Detected change data:

----

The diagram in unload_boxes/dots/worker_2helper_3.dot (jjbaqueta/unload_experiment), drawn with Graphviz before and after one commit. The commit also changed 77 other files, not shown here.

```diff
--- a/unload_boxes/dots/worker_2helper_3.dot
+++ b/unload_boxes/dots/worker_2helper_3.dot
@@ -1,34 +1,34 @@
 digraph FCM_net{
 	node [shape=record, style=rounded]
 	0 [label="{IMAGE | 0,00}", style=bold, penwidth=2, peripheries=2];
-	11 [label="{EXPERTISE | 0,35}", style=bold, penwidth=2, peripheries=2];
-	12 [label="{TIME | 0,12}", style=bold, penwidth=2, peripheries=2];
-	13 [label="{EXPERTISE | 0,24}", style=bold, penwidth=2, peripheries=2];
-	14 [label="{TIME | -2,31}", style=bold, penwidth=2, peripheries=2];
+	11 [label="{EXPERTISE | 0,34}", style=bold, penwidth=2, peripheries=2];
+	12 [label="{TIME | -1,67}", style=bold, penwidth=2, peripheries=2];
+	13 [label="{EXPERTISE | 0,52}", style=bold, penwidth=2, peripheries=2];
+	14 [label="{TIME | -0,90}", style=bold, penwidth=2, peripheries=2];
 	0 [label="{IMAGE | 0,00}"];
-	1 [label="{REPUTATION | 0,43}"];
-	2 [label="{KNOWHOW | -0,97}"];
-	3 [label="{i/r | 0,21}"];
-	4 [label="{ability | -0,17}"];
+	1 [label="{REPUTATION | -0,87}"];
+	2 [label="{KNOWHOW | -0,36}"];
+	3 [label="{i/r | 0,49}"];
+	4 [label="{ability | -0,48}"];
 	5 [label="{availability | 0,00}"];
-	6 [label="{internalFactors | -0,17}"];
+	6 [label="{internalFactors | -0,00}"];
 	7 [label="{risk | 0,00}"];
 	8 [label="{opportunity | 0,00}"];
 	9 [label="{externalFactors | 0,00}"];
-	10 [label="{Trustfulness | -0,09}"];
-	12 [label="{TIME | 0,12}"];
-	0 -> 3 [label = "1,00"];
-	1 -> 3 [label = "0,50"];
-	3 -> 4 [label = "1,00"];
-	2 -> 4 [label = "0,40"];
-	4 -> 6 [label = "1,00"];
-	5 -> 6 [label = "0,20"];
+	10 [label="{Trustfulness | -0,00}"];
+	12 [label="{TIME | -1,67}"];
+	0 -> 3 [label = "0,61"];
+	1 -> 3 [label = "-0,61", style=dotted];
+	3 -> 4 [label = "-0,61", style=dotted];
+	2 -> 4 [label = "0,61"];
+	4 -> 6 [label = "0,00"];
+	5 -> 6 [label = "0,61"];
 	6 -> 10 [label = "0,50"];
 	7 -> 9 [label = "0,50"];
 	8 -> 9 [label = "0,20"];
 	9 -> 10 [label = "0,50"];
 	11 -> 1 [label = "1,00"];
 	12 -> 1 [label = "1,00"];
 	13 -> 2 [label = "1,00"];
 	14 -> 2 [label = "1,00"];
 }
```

----

▶ **THE TASK**:
Lines above with the string "dots" need to be found and copied.

▶ **EXERCISE RESPONSE**:
The diagram in unload_boxes/dots/worker_2helper_3.dot (jjbaqueta/unload_experiment), drawn with Graphviz before and after one commit. The commit also changed 77 other files, not shown here.
--- a/unload_boxes/dots/worker_2helper_3.dot
+++ b/unload_boxes/dots/worker_2helper_3.dot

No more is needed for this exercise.